## Exercise details:
Could you repeat all of the entries below word for word, apart from the pictures?

## Dataset excerpts:
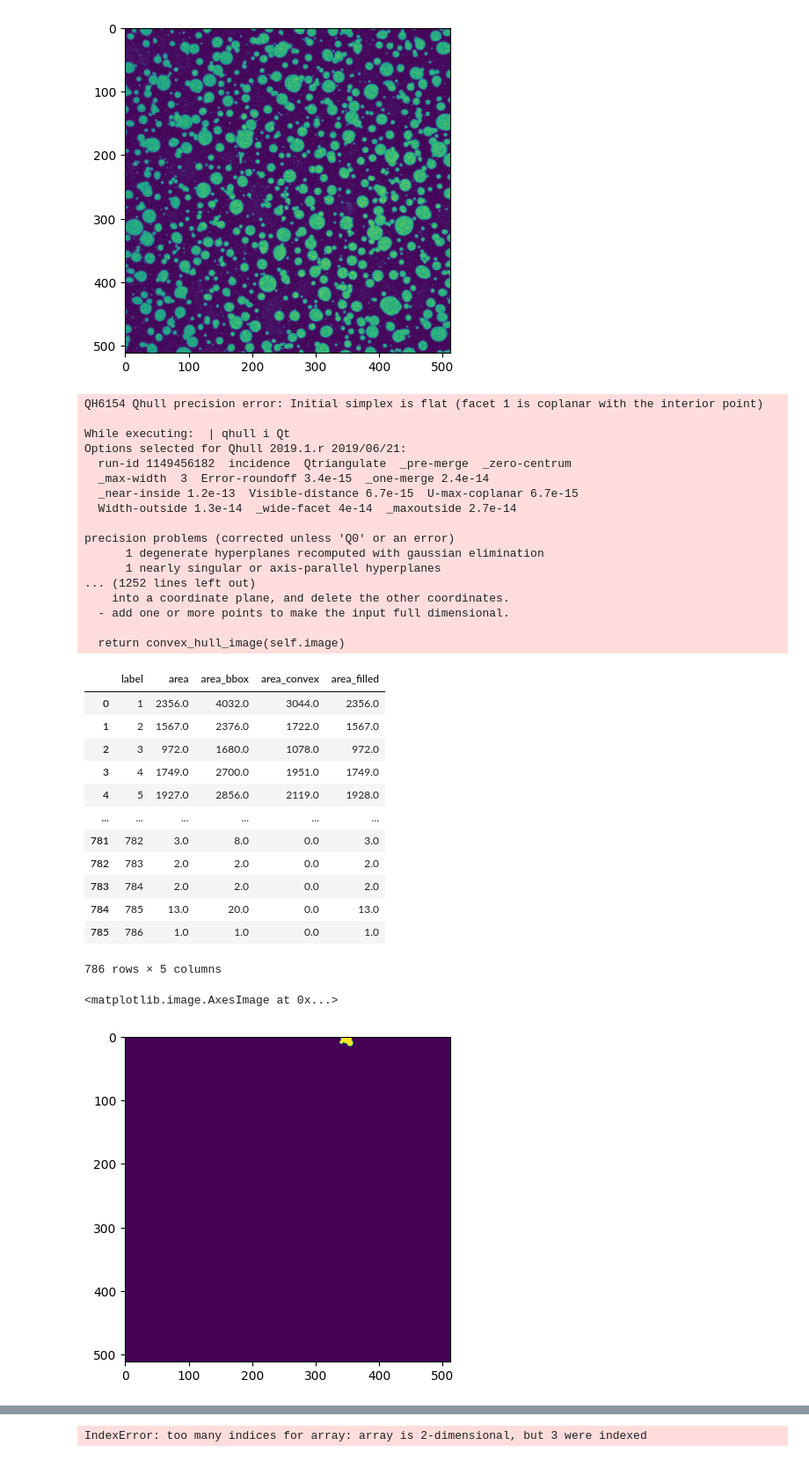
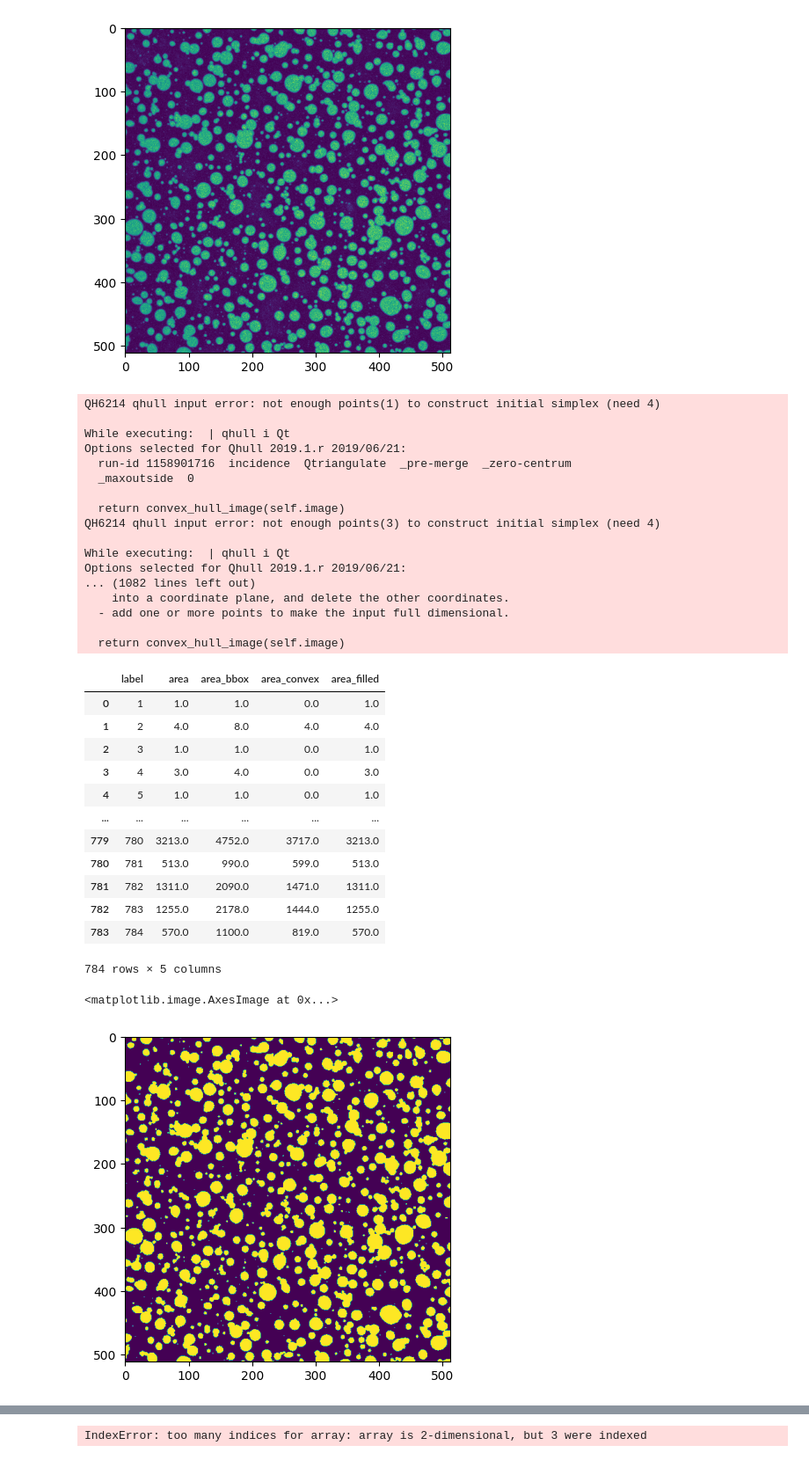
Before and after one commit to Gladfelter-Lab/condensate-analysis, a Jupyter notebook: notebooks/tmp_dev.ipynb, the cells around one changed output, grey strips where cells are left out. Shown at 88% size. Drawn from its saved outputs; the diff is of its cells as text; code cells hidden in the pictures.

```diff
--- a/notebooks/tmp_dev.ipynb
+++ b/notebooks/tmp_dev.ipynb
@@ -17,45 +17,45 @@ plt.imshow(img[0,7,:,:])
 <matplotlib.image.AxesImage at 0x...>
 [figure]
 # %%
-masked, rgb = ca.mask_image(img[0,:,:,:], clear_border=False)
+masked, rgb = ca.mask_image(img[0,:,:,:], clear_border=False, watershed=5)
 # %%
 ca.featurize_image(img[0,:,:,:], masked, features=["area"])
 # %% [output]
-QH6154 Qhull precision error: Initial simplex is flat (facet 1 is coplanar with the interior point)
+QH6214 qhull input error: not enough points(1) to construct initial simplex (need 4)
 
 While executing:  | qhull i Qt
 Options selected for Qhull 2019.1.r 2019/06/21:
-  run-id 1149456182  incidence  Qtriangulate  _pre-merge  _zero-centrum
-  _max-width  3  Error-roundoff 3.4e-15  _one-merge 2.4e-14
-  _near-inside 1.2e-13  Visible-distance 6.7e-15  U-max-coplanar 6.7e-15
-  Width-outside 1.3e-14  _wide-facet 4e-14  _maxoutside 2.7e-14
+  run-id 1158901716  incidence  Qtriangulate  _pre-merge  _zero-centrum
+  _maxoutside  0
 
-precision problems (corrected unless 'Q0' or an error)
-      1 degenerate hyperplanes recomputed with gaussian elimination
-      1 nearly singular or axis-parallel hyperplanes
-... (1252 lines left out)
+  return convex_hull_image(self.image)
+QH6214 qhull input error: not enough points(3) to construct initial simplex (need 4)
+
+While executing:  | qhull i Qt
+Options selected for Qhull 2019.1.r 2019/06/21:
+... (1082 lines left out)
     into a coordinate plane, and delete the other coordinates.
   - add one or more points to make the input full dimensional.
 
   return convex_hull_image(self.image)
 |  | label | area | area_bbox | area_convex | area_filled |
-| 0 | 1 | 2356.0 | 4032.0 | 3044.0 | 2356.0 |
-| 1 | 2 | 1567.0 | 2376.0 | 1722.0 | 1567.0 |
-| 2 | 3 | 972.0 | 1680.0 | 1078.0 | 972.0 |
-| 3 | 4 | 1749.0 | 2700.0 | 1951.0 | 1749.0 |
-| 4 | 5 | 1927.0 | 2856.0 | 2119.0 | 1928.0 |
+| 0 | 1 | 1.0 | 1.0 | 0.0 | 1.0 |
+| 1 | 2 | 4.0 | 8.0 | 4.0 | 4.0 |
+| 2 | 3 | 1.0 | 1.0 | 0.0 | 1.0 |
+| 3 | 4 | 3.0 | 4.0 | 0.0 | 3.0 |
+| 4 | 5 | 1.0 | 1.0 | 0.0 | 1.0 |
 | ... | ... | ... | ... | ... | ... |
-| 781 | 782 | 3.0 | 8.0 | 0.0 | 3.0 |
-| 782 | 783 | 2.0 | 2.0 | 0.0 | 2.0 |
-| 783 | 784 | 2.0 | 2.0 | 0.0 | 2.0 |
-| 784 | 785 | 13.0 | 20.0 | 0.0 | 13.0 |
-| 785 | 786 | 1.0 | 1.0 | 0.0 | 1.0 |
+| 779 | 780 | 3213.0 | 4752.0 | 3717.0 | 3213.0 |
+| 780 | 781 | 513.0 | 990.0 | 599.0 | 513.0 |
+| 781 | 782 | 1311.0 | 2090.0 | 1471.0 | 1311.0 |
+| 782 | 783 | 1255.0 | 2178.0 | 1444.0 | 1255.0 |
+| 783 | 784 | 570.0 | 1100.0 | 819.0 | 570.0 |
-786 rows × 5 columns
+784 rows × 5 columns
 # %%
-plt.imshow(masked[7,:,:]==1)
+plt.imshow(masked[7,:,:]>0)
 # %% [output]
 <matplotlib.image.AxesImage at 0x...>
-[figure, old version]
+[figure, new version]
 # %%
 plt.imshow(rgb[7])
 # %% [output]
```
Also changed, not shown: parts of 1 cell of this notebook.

## Answer area:
Before and after one commit to Gladfelter-Lab/condensate-analysis, a Jupyter notebook: notebooks/tmp_dev.ipynb, the cells around one changed output, grey strips where cells are left out. Shown at 88% size. Drawn from its saved outputs; the diff is of its cells as text; code cells hidden in the pictures.

```diff
--- a/notebooks/tmp_dev.ipynb
+++ b/notebooks/tmp_dev.ipynb
@@ -17,45 +17,45 @@ plt.imshow(img[0,7,:,:])
 <matplotlib.image.AxesImage at 0x...>
 [figure]
 # %%
-masked, rgb = ca.mask_image(img[0,:,:,:], clear_border=False)
+masked, rgb = ca.mask_image(img[0,:,:,:], clear_border=False, watershed=5)
 # %%
 ca.featurize_image(img[0,:,:,:], masked, features=["area"])
 # %% [output]
-QH6154 Qhull precision error: Initial simplex is flat (facet 1 is coplanar with the interior point)
+QH6214 qhull input error: not enough points(1) to construct initial simplex (need 4)
 
 While executing:  | qhull i Qt
 Options selected for Qhull 2019.1.r 2019/06/21:
-  run-id 1149456182  incidence  Qtriangulate  _pre-merge  _zero-centrum
-  _max-width  3  Error-roundoff 3.4e-15  _one-merge 2.4e-14
-  _near-inside 1.2e-13  Visible-distance 6.7e-15  U-max-coplanar 6.7e-15
-  Width-outside 1.3e-14  _wide-facet 4e-14  _maxoutside 2.7e-14
+  run-id 1158901716  incidence  Qtriangulate  _pre-merge  _zero-centrum
+  _maxoutside  0
 
-precision problems (corrected unless 'Q0' or an error)
-      1 degenerate hyperplanes recomputed with gaussian elimination
-      1 nearly singular or axis-parallel hyperplanes
-... (1252 lines left out)
+  return convex_hull_image(self.image)
+QH6214 qhull input error: not enough points(3) to construct initial simplex (need 4)
+
+While executing:  | qhull i Qt
+Options selected for Qhull 2019.1.r 2019/06/21:
+... (1082 lines left out)
     into a coordinate plane, and delete the other coordinates.
   - add one or more points to make the input full dimensional.
 
   return convex_hull_image(self.image)
 |  | label | area | area_bbox | area_convex | area_filled |
-| 0 | 1 | 2356.0 | 4032.0 | 3044.0 | 2356.0 |
-| 1 | 2 | 1567.0 | 2376.0 | 1722.0 | 1567.0 |
-| 2 | 3 | 972.0 | 1680.0 | 1078.0 | 972.0 |
-| 3 | 4 | 1749.0 | 2700.0 | 1951.0 | 1749.0 |
-| 4 | 5 | 1927.0 | 2856.0 | 2119.0 | 1928.0 |
+| 0 | 1 | 1.0 | 1.0 | 0.0 | 1.0 |
+| 1 | 2 | 4.0 | 8.0 | 4.0 | 4.0 |
+| 2 | 3 | 1.0 | 1.0 | 0.0 | 1.0 |
+| 3 | 4 | 3.0 | 4.0 | 0.0 | 3.0 |
+| 4 | 5 | 1.0 | 1.0 | 0.0 | 1.0 |
 | ... | ... | ... | ... | ... | ... |
-| 781 | 782 | 3.0 | 8.0 | 0.0 | 3.0 |
-| 782 | 783 | 2.0 | 2.0 | 0.0 | 2.0 |
-| 783 | 784 | 2.0 | 2.0 | 0.0 | 2.0 |
-| 784 | 785 | 13.0 | 20.0 | 0.0 | 13.0 |
-| 785 | 786 | 1.0 | 1.0 | 0.0 | 1.0 |
+| 779 | 780 | 3213.0 | 4752.0 | 3717.0 | 3213.0 |
+| 780 | 781 | 513.0 | 990.0 | 599.0 | 513.0 |
+| 781 | 782 | 1311.0 | 2090.0 | 1471.0 | 1311.0 |
+| 782 | 783 | 1255.0 | 2178.0 | 1444.0 | 1255.0 |
+| 783 | 784 | 570.0 | 1100.0 | 819.0 | 570.0 |
-786 rows × 5 columns
+784 rows × 5 columns
 # %%
-plt.imshow(masked[7,:,:]==1)
+plt.imshow(masked[7,:,:]>0)
 # %% [output]
 <matplotlib.image.AxesImage at 0x...>
-[figure, old version]
+[figure, new version]
 # %%
 plt.imshow(rgb[7])
 # %% [output]
```
Also changed, not shown: parts of 1 cell of this notebook.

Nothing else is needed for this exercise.